Check with your doctor first. If you haven't exercised regularly for six months, get your physician's all-clear. This is boilerplate advicebut follow it. The risk of heart disease increases for men in their mid-40s and women about a decade later, and exertion can trigger heart attacks in people with no previous symptoms.
Start with something you enjoy. Why plan to finish a 5K if you don't like to run? If you'd rather be swimming (or walking, or ballroom dancing, or playing badminton...), do that instead.

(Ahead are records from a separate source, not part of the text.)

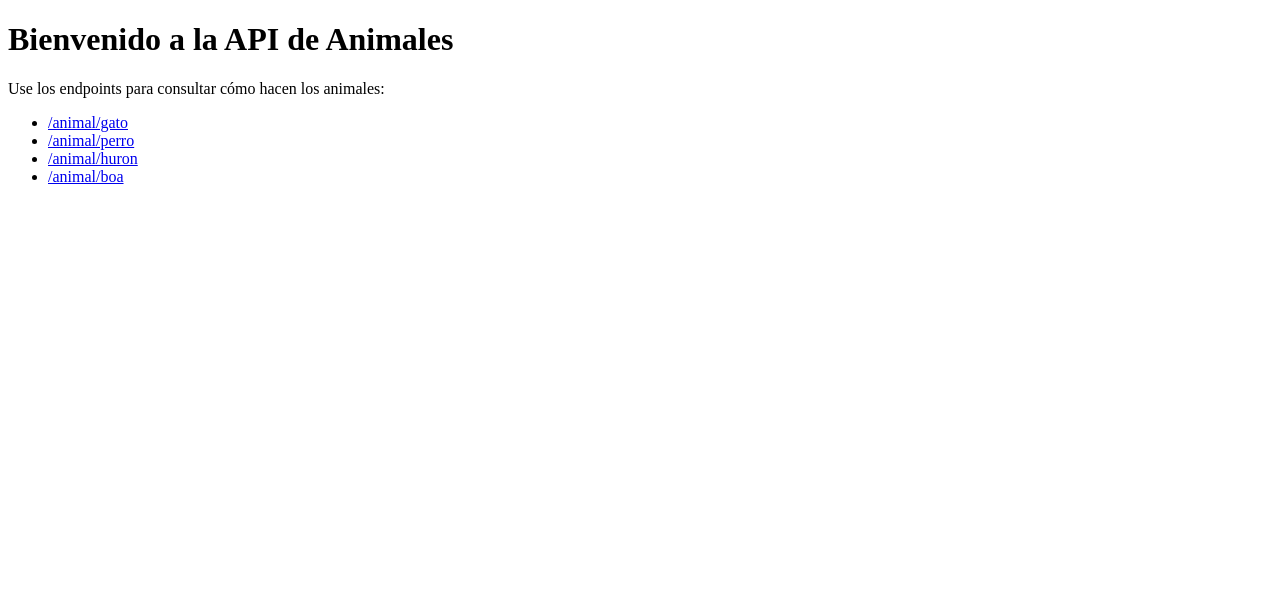
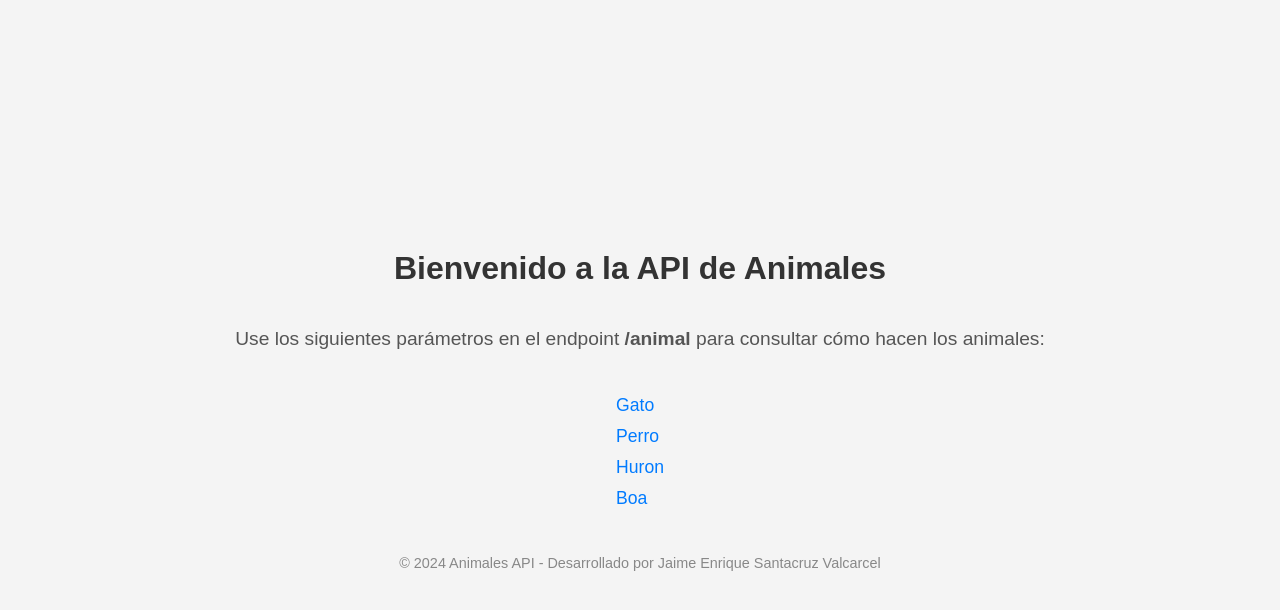
Before and after one commit to jsantacruzv85/TALLER2-jsantacruz, a plain HTML site: page views/index.html in a window 1280 px wide. Drawn offline with Linux system fonts and the light colour scheme.

Commit message:
Mejoras en endpoints y estilo del index.html

```diff
--- a/views/index.html
+++ b/views/index.html
@@ -4,15 +4,58 @@
     <meta charset="UTF-8">
     <meta name="viewport" content="width=device-width, initial-scale=1.0">
     <title>Animales API</title>
+    <style>
+        body {
+            font-family: Arial, sans-serif;
+            background-color: #f4f4f4;
+            margin: 0;
+            padding: 0;
+            display: flex;
+            justify-content: center;
+            align-items: center;
+            flex-direction: column;
+            height: 100vh;
+        }
+        h1 {
+            color: #333;
+        }
+        p {
+            color: #555;
+            font-size: 1.2em;
+        }
+        ul {
+            list-style: none;
+            padding: 0;
+        }
+        li {
+            margin: 10px 0;
+        }
+        a {
+            text-decoration: none;
+            color: #007BFF;
+            font-size: 1.1em;
+        }
+        a:hover {
+            text-decoration: underline;
+        }
+        footer {
+            margin-top: 20px;
+            color: #888;
+            font-size: 0.9em;
+        }
+    </style>
 </head>
 <body>
     <h1>Bienvenido a la API de Animales</h1>
-    <p>Use los endpoints para consultar cómo hacen los animales:</p>
+    <p>Use los siguientes parámetros en el endpoint <strong>/animal</strong> para consultar cómo hacen los animales:</p>
     <ul>
-        <li><a href="/animal/gato">/animal/gato</a></li>
-        <li><a href="/animal/perro">/animal/perro</a></li>
-        <li><a href="/animal/huron">/animal/huron</a></li>
-        <li><a href="/animal/boa">/animal/boa</a></li>
+        <li><a href="/animal?tipo=gato">Gato</a></li>
+        <li><a href="/animal?tipo=perro">Perro</a></li>
+        <li><a href="/animal?tipo=huron">Huron</a></li>
+        <li><a href="/animal?tipo=boa">Boa</a></li>
     </ul>
+    <footer>
+        &copy; 2024 Animales API - Desarrollado por Jaime Enrique Santacruz Valcarcel
+    </footer>
 </body>
 </html>
```
Also changed, not shown: 4 other files.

Vary your routine. If all you do is run, say, you'll work certain areas so hard you risk tightening and injury (hamstrings, calves) but neglect others (abdominal muscles, upper body). So mix it up. Optimally, the routine will have at least 30 minutes of aerobic exercise five times a week, and two to three days of strength training, says Miriam Nelson, director of the John Hancock Center for Physical Activity and Nutrition at Tufts University.
Don't forget the weights. Did we mention strength training already? Well, it's imperative. "Muscle is central to overall health," says Nelson. Ignoring its upkeep can affect immunity, bone density, and maybe even depression, she says. One recent study suggests that healthy older adults can actually reverse skeletal muscle agingit's not just that the muscles look and act younger but that they are actually genetically similar to much younger tissuewith a six-month strength program.
Start slowly. Ever notice how the gym is crowded in January and quiet by March? Those New Year's resolutionists often overdo it and burn out or get injured within a few months. Instead, plan slower progress. Nelson likes to prescribe just 15 minutes of physical activity at the outset, three to four times a week, and building from there.
Invest in good advice and good equipment. "I always encourage a good pair of shoes," says Kathrine Switzer, the first woman to officially run the Boston Marathon. "You can walk in running shoes, but you really shouldn't run in walking shoes." You may also want to pay for a session or two with an athletic trainer or physical therapist to make sure your form is good. "When you start a program, pay special attention to posture and balance," says Coyle. "When you start in your 50s and 60s, much of the challenge is keeping your body balanced and aligned."
This story appears in the June 25, 2007 print edition of U.S. News & World Report.